“The body’s head lay on the tabletop, resting on the left cheek; on the right, a large fragment of mirror jutted out from the throat, reflecting a vitreous eye and a twisted mouth from which a trickle of drool oozed. Riccardi heard singing in a soft voice…”
De Giovanni uses an effective, sometimes frustrating, way of telling the story – he writes part of the narrative identified by the characters’ names but also writes sections with just pronouns. In the first book, it seems that all of the female characters are blonds with blue eyes. You’re never sure which one is contemplating what.
There’s a vulnerable, romantic aspect of Riccardi that eases the incredible sorrow he experiences from the visions he witnesses, which is very well written.
The Bone Man by Wolf Haas is the sequel to Brenner and God. Haas is much lighter than de Giovanni and Carlotto, but you can only measure noir & mysteries by degrees, right? Haas is a bit of fresh air though, a real kick-in-the-pants, very funny.
He has an engaging way of involving the reader by throwing in asides:
“You’ll have to excuse me, but it really gets on my nerves sometimes, how sanctimonious people can be. Now, where did I leave off?”
“And let’s be honest, people make an unbelievable fuss about sleep these days. It’s got to be the best bed, everything organic, and absolutely quiet of course …just because people need to park their asses somewhere.”
The plot of The Bone Man opens with human bones found in a pile of chicken bones at an Austrian chicken shack. Yummy. The plot does involve a goalie from a soccer team, which is always a plus with me. Oh, and, Blood Curse has this: “That would explain the extent of the bloodstain across the floor, a trail nearly a yard wide. We have a center forward on our hands, he thought.”
Looking forward to reading The Fire Witness, which comes with high recommendations. The jacket image has a hammer on it, so I can imagine where this one is going to go.
Many of Virginie Despentes’s books revolve around the same central idea: “To be born a woman [is] the worst fate in practically every society.” But this message is nearly always packaged in easy-to-read books that fill you with the pleasure. . .
Ilja Leonard Pfeijffer’s La Superba is appropriately titled after the Italian city of Genoa, where, after escaping the pressures of fame in his own country, the semi-autobiographical narrator finds himself cataloguing the experiences of its mesmerizing inhabitants with the intention. . .
It took reading 44 pages of Intervenir/Intervene before I began to get a sense of what Dolores Dorantes and Rodrigo Flores Sánchez were up to. Recurring throughout these 44 pages—throughout the entire book—are shovels, shovel smacks to the face, lobelias—aha!. . .

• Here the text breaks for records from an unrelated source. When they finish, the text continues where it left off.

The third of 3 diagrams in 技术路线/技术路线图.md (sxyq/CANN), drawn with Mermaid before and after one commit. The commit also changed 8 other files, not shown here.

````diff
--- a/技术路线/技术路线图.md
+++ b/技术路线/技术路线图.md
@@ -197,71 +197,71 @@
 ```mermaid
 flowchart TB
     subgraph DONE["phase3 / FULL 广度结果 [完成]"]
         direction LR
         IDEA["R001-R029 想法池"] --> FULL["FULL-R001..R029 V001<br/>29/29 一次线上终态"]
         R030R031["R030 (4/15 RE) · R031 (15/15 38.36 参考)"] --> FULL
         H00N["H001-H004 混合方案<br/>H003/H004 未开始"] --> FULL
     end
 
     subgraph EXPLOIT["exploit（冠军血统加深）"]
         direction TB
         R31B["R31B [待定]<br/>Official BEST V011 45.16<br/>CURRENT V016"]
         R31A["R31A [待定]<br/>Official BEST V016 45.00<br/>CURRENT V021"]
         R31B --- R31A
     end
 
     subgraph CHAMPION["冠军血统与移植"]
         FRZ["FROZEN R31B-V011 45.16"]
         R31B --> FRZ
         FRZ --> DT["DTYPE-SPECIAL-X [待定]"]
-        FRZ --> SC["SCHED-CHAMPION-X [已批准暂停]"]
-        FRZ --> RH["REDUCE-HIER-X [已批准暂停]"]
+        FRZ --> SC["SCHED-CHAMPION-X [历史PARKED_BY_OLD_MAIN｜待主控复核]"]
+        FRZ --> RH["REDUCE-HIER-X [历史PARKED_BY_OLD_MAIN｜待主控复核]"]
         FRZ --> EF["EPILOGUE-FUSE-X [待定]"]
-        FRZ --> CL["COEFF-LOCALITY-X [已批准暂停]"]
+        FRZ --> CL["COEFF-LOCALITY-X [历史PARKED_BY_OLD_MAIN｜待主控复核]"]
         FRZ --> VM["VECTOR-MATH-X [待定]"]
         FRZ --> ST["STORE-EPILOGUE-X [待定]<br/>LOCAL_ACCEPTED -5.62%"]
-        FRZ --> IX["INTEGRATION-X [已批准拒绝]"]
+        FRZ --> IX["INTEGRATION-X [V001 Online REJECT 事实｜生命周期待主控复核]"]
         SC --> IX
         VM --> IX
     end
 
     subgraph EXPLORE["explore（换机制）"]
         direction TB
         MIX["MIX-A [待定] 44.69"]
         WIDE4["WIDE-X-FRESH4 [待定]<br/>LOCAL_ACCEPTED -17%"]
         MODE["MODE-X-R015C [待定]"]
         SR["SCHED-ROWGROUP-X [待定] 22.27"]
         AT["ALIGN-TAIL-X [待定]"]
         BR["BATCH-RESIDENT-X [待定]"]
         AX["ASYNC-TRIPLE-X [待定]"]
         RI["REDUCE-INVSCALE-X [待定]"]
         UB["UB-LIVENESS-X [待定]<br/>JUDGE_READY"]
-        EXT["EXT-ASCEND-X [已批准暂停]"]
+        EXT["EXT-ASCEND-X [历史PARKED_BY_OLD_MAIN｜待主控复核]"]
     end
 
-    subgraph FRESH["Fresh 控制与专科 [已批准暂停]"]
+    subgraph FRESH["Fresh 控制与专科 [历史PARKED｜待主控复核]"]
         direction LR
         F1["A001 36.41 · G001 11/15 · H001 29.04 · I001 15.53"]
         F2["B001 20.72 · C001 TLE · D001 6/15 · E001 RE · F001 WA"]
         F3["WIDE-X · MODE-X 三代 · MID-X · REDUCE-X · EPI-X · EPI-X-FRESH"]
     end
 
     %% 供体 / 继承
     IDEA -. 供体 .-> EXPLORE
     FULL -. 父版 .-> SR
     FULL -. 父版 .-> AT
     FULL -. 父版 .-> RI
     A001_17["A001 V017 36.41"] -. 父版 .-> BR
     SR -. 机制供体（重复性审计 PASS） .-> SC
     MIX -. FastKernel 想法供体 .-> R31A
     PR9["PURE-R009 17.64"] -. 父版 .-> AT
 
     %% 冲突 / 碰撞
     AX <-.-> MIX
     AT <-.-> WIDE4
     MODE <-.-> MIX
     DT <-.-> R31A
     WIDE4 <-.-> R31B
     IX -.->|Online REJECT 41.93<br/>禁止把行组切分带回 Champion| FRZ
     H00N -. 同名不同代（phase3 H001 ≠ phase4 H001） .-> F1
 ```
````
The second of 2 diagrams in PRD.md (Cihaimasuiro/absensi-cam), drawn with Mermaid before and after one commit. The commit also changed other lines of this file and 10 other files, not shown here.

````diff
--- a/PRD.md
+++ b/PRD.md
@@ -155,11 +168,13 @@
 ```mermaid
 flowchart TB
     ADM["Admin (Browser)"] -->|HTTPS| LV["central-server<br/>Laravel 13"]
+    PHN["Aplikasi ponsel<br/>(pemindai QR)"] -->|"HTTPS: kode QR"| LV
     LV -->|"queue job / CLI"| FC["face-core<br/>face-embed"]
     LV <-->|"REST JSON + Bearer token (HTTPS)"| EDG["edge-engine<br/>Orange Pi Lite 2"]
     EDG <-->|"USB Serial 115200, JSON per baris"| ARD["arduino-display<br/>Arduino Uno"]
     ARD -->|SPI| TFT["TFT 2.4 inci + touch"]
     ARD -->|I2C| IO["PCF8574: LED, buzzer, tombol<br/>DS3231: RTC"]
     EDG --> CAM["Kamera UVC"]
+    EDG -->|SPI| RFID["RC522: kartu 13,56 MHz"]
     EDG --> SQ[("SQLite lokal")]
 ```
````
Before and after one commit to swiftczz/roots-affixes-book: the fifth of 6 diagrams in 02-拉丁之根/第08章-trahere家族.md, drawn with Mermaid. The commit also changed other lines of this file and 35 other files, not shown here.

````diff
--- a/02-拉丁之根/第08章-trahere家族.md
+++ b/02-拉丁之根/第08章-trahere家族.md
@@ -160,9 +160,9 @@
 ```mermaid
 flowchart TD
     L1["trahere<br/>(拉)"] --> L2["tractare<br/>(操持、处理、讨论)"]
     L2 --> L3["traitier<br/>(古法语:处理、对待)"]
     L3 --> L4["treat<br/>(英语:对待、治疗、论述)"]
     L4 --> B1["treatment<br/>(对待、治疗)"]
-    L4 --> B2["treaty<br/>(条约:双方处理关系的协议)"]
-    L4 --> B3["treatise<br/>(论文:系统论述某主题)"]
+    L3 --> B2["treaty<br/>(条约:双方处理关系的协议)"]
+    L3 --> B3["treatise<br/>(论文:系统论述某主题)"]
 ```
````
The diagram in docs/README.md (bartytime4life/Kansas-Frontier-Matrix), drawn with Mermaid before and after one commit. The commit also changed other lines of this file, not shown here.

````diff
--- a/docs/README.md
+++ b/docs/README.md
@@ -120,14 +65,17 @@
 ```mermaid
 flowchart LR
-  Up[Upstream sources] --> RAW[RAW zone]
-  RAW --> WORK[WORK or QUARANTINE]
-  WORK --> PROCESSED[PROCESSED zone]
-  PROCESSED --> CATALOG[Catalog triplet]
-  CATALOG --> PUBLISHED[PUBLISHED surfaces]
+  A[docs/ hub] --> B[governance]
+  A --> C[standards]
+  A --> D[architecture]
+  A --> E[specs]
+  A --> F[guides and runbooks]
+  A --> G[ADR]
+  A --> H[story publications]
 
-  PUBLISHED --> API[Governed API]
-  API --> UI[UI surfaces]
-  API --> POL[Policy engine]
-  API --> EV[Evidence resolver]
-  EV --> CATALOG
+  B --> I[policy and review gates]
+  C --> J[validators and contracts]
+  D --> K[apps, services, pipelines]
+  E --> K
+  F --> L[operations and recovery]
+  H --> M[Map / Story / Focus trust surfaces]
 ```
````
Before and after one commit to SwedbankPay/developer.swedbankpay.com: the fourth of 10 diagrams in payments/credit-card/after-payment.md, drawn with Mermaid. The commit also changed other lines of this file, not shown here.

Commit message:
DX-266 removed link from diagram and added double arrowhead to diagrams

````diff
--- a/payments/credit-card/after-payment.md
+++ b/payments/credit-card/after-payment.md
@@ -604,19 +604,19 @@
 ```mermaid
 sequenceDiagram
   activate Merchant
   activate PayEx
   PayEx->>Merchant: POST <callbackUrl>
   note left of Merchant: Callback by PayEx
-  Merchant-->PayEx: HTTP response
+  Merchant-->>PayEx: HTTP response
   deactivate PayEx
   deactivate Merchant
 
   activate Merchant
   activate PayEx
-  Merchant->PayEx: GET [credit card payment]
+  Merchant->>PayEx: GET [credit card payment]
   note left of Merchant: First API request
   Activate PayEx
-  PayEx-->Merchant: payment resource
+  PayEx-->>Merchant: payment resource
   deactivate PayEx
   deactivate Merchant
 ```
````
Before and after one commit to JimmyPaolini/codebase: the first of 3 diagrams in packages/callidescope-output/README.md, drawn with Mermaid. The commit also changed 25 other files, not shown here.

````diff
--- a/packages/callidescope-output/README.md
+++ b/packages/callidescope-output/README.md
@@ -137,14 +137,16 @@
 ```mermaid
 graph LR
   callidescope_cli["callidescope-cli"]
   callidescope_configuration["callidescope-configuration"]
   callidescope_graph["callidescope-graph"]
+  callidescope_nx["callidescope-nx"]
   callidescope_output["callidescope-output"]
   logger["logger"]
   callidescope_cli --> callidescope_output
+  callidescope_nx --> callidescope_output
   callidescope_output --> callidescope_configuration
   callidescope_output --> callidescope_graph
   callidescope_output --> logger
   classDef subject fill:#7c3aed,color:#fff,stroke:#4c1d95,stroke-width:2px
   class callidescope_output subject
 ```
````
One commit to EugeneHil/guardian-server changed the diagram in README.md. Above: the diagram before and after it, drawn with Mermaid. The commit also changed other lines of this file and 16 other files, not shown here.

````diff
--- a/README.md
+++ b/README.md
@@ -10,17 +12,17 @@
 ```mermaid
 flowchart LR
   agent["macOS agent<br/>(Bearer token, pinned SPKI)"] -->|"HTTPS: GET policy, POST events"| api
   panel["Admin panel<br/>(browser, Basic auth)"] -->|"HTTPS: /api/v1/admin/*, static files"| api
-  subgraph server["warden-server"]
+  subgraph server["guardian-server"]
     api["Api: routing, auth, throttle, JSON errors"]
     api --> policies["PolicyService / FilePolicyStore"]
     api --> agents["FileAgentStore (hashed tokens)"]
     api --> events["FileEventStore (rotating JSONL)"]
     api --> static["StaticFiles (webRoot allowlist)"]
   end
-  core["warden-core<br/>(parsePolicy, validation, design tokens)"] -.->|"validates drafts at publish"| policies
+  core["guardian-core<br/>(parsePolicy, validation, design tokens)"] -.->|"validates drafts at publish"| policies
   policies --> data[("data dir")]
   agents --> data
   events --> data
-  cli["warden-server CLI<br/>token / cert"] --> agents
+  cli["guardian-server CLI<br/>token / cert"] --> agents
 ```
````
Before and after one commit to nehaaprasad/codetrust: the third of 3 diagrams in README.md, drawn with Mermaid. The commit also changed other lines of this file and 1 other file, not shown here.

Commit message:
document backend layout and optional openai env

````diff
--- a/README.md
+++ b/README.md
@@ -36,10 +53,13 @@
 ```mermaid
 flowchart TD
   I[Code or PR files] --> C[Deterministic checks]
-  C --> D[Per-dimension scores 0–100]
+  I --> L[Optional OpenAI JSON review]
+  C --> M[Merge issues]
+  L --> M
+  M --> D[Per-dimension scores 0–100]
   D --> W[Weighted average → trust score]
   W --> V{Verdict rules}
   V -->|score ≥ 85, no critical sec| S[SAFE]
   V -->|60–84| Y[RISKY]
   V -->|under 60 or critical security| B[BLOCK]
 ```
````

As presaged by its title, contradiction is the theme of Peter Stamm’s novel, All Days Are Night. Gillian, a well-known television personality, remains unknowable to herself. And Hubert, a frustrated artist and Gillian’s lover, creates art through the process of. . .
It’s a rare and wonderful book that begins and ends with violence and humor. At the start of Etgar Keret’s The Seven Good Years, Keret is in a hospital waiting for the birth of his first child while nurses, in. . .
Last year, Han Kang’s The Vegetarian was an unexpected critical hit. Now, it’s just been published in the U.S. and has already received a great deal of positive critical attention. The Vegetarian was a bold book to attempt as an. . .
It’s been almost a year since the publication of Nowhere to Be Found by Bae Suah, but despite being included on the 2015 PEN Translation award longlist, and some pretty vocal support from key indie presses, the book has. . .
Jorge Eduardo Benavides’ novel La paz de los vencidos (The Peace of the Defeated) takes the form of a diary written by a nameless Peruvian thirty-something intellectual slumming it in Santa Cruz de Tenerife in Spain’s Canary Islands. Recently relocated. . .
Anyone with any interest at all in contemporary Moroccan writing must start with Souffles. A cultural and political journal, Souffles (the French word for “breaths”) was founded in 1966 by Abdellatif Laâbi and Mostafa Nissabouri. Run by a group of. . .
Randall Jarrell once argued a point that I will now paraphrase and, in doing so, over-simplify: As a culture, we need book criticism, not book reviews. I sort of agree, but let’s not get into all of that. Having finished. . .